Work order: Your task is to copy every line of the entries that holds the word "getElementById".

The data:
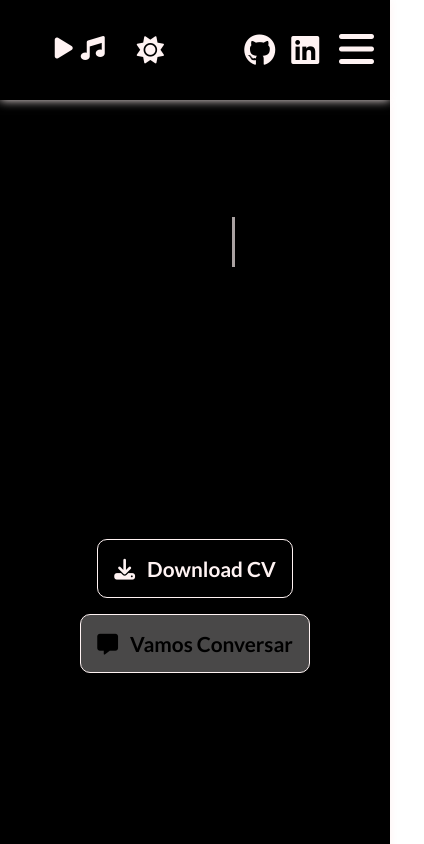
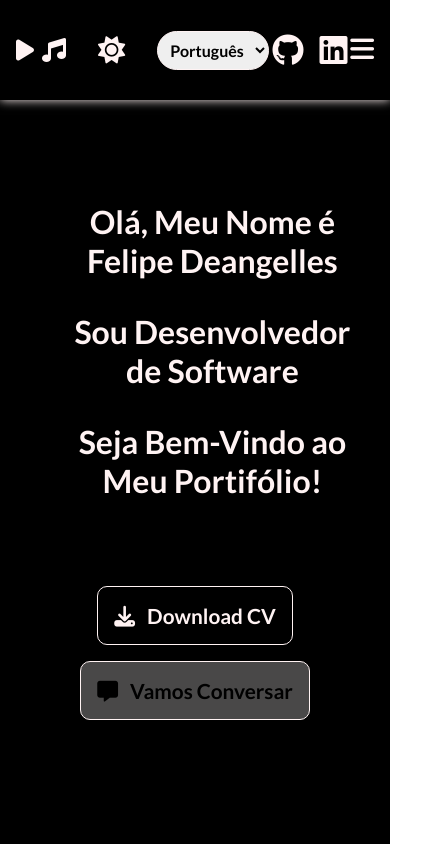
Before and after one commit to DeangellesES/portifolio, a plain HTML site: page index.html in a window 390 px wide. Shown: the top 844 px of the page, 424 px wide, since content can reach past the window. Drawn offline with nearby package versions, Linux system fonts and the light colour scheme.

Commit message:
portifolio

```diff
--- a/assets/css/styles.scss
+++ b/assets/css/styles.scss
@@ -198,18 +198,15 @@ header {
             }
         }
 
-        h1 {
-            margin: -5rem auto 0;
-            width: 60%;
-            text-align: center;
-        }
-
         // animação escrevendo em loop
         #text {
             color: var(--cor-texto);
             font-size: 4rem;
             height: 20px;
             text-shadow: 1px 1px 5px var(--cor-texto);
+            margin: -5rem auto 0;
+            width: 60%;
+            text-align: center;
         }
 
         #text::after {
@@ -227,6 +224,10 @@ header {
             from {
                 opacity: 1;
             }
+        }
+
+        .apresentacao-titulo_responsivo {
+            display: none;
         }
 
         .apresentacao-sociais {
@@ -691,15 +692,45 @@ footer {
 // INICIO RESPONSIVIDADE
 /* Celulares */
 @media (max-width: 480px) {
+
+    .cabecalho-topo-sociais {
+            margin-right: 1rem !important;
+        }
+
+    header .esconder-bars {
+        cursor: pointer;
+        display: block;
+        font-size: 1.7rem !important;
+        margin-top: 2.2rem !important;
+    }
+
+    #cabecalho-lang-switcher {
+        display: block;
+    }
+
     .apresentacao {
 
         .apresentacao-topo {
-            width: 100px;
+            // width: 100px;
 
             #text {
+                display: none;
                 margin: 1.5rem 0 0 2.1rem !important;
-                width: 390px !important;
-                font-size: 3rem;
+                width: 350px !important;
+                font-size: 2rem !important;
+            }
+
+            .apresentacao-titulo_responsivo {
+                display: block !important;
+
+                .apresentacao-titulo_responsivo__titulo {
+                    display: block !important;
+                    width: 300px !important;
+                    color: var(--cor-texto);
+                    margin: 2rem 0 0 3rem !important;
+                    text-align: center;
+                    font-size: 2rem !important;
+                }
             }
         }
 
@@ -816,6 +847,7 @@ footer {
         display: flex !important;
         justify-content: start !important;
         color: #fff !important;
+        align-items: center !important;
         gap: 2rem;
 
         i {
@@ -860,7 +892,32 @@ footer {
         select {
             display: none;
         }
+
+        #cabecalho-lang-switcher {
+            display: block;
+            border: 1px solid var(--cor-texto);
+            border-radius: 20px;
+            cursor: pointer;
+            font-size: 1rem;
+            font-weight: 600;
+            outline: none;
+            padding: .5rem;
+            width: fit-content;
+
+            &:hover {
+                box-shadow: 0 0 20px 0 var(--cor-texto);
+            }
+
+            option {
+                background-color: #000;
+                color: #fff;
+                font-size: 1rem;
+                padding: 1rem;
+            }
+        }
     }
+
+
 
     .cabecalho-topo-sociais {
         display: flex !important;
@@ -890,10 +947,28 @@ footer {
     .apresentacao-topo {
 
         #text {
-            margin: 0 auto !important;
-            margin-left: 1rem !important;
-            width: 500px !important;
+            display: none;
+            // margin: 0 auto !important;
+            // margin-left: 4rem !important;
+            // width: 450px !important;
+            // font-size: 2.7rem !important;
+            // justify-content: center;
         }
+
+        .apresentacao-titulo_responsivo {
+            display: block !important;
+
+            .apresentacao-titulo_responsivo__titulo {
+                display: block !important;
+                width: 350px !important;
+                color: var(--cor-texto);
+                margin: 2rem 0 0 7rem !important;
+                text-align: center;
+                font-size: 2.3rem;
+            }
+        }
+
+
 
         .apresentacao-topo_players {
             display: none;
@@ -905,7 +980,7 @@ footer {
     }
 
     .apresentacao-curriculo {
-        margin-top: 13rem !important;
+        margin-top: 1rem !important;
     }
 
     // FIM SECAO APRESENTACAO
@@ -938,6 +1013,7 @@ footer {
             }
         }
     }
+
     // FIM SECAO SOBRE
 
     // INICIO HABILIDADES
@@ -957,6 +1033,7 @@ footer {
             display: none;
         }
     }
+
     // FIM HABILIDADES
 
     // INICIO SECAO CONTATO
@@ -965,6 +1042,7 @@ footer {
         flex-direction: column;
         flex-wrap: wrap;
     }
+
     // FIM SECAO CONTATO
 
     footer {
--- a/assets/js/script.js
+++ b/assets/js/script.js
@@ -22,6 +22,15 @@ const toggleIcon = document.getElementById('toggleIcon');
 toggleBtn.addEventListener('click', () => {
     toggleIcon.classList.toggle('fa-sun');
     toggleIcon.classList.toggle('fa-moon');
+});
+
+// troca icone de sol pra lua e vice versa
+const toggleBtnResponsivo = document.getElementById('cabecalho-toggleBtn');
+const toggleIconResponsivo = document.getElementById('cabecalho-toggleIcon');
+
+toggleBtnResponsivo.addEventListener('click', () => {
+    toggleIconResponsivo.classList.toggle('fa-sun');
+    toggleIconResponsivo.classList.toggle('fa-moon');
 });
 
 function menuClick() {
@@ -87,6 +96,9 @@ const translations = {
         item2: "Habilidades",
         item3: "Projetos",
         item4: "Contato",
+        apresentacaoNome: "Olá, Meu Nome é Felipe Deangelles",
+        apresentacaoSou: "Sou Desenvolvedor de Software",
+        apresentacaoSeja: "Seja Bem-Vindo ao Meu Portifólio!",
         vamosConversar: "Vamos conversar",
         aboutMe: "Sobre Mim",
         apresentacaoPessoal: "Apresentação Pessoal",
@@ -123,6 +135,9 @@ const translations = {
         item2: "Skills",
         item3: "Projects",
         item4: "Contact",
+        apresentacaoNome: "Hello, My Name is Felipe Deangelles",
+        apresentacaoSou: "I am a Software Developer",
+        apresentacaoSeja: "Welcome to My Portfolio!",
         vamosConversar: "Let's talk",
         aboutMe: "About Me",
         apresentacaoPessoal: "Personal Presentation",
@@ -159,6 +174,9 @@ const translations = {
         item2: "Habilidades",
         item3: "Proyectos",
         item4: "Contacto",
+        apresentacaoNome: "Hola, mi Nombre es Felipe Deangelles",
+        apresentacaoSou: "Soy Desarrollador de Software",
+        apresentacaoSeja: "¡Bienvenidos a mi Portafolio!",
         vamosConversar: "hablemos",
         aboutMe: "Acerca de mí",
         apresentacaoPessoal: "Presentación Personal",
@@ -189,6 +207,19 @@ const langSwitcher = document.getElementById("lang-switcher");
 
 langSwitcher.addEventListener("change", () => {
     const selectedLang = langSwitcher.value;
+    const elements = document.querySelectorAll("[data-i18n]");
+
+    elements.forEach((element) => {
+        const key = element.getAttribute("data-i18n");
+        element.textContent = translations[selectedLang][key];
+    });
+});
+
+// TRADUZIR TELA RESPONSIVA
+const langSwitcherResponsivo = document.getElementById("cabecalho-lang-switcher");
+
+langSwitcherResponsivo.addEventListener("change", () => {
+    const selectedLang = langSwitcherResponsivo.value;
     const elements = document.querySelectorAll("[data-i18n]");
 
     elements.forEach((element) => {
--- a/index.html
+++ b/index.html
@@ -25,8 +25,8 @@
                 <audio id="cabecalho-musica" src="musica.mp4"></audio>
             </div>
 
-            <div class="cabecalho-altera-cor" id="toggleBtn">
-                <i class="fa-solid fa-sun" id="toggleIcon" onclick="trocarTema()"></i>
+            <div class="cabecalho-altera-cor" id="cabecalho-toggleBtn">
+                <i class="fa-solid fa-sun" id="cabecalho-toggleIcon" onclick="trocarTema()"></i>
 
             </div>
 
@@ -85,6 +85,12 @@
                 </div>
 
                 <h1 id="text" data-i18n="intro1"></h1>
+
+                <div class="apresentacao-titulo_responsivo">
+                    <h1 class="apresentacao-titulo_responsivo__titulo" data-i18n="apresentacaoNome">Olá, Meu Nome é Felipe Deangelles</h1>
+                    <h1 class="apresentacao-titulo_responsivo__titulo" data-i18n="apresentacaoSou">Sou Desenvolvedor de Software</h1>
+                    <h1 class="apresentacao-titulo_responsivo__titulo" data-i18n="apresentacaoSeja">Seja Bem-Vindo ao Meu Portifólio!</h1>
+                </div>
 
                 <div class="apresentacao-sociais">
                     <div class="apresentacao-sociais_listra"></div>
```
Also changed, not shown: assets/css/styles.css, 1 other file.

The completed task:
@@ -22,6 +22,15 @@ const toggleIcon = document.getElementById('toggleIcon');
+const toggleBtnResponsivo = document.getElementById('cabecalho-toggleBtn');
+const toggleIconResponsivo = document.getElementById('cabecalho-toggleIcon');
@@ -189,6 +207,19 @@ const langSwitcher = document.getElementById("lang-switcher");
+const langSwitcherResponsivo = document.getElementById("cabecalho-lang-switcher");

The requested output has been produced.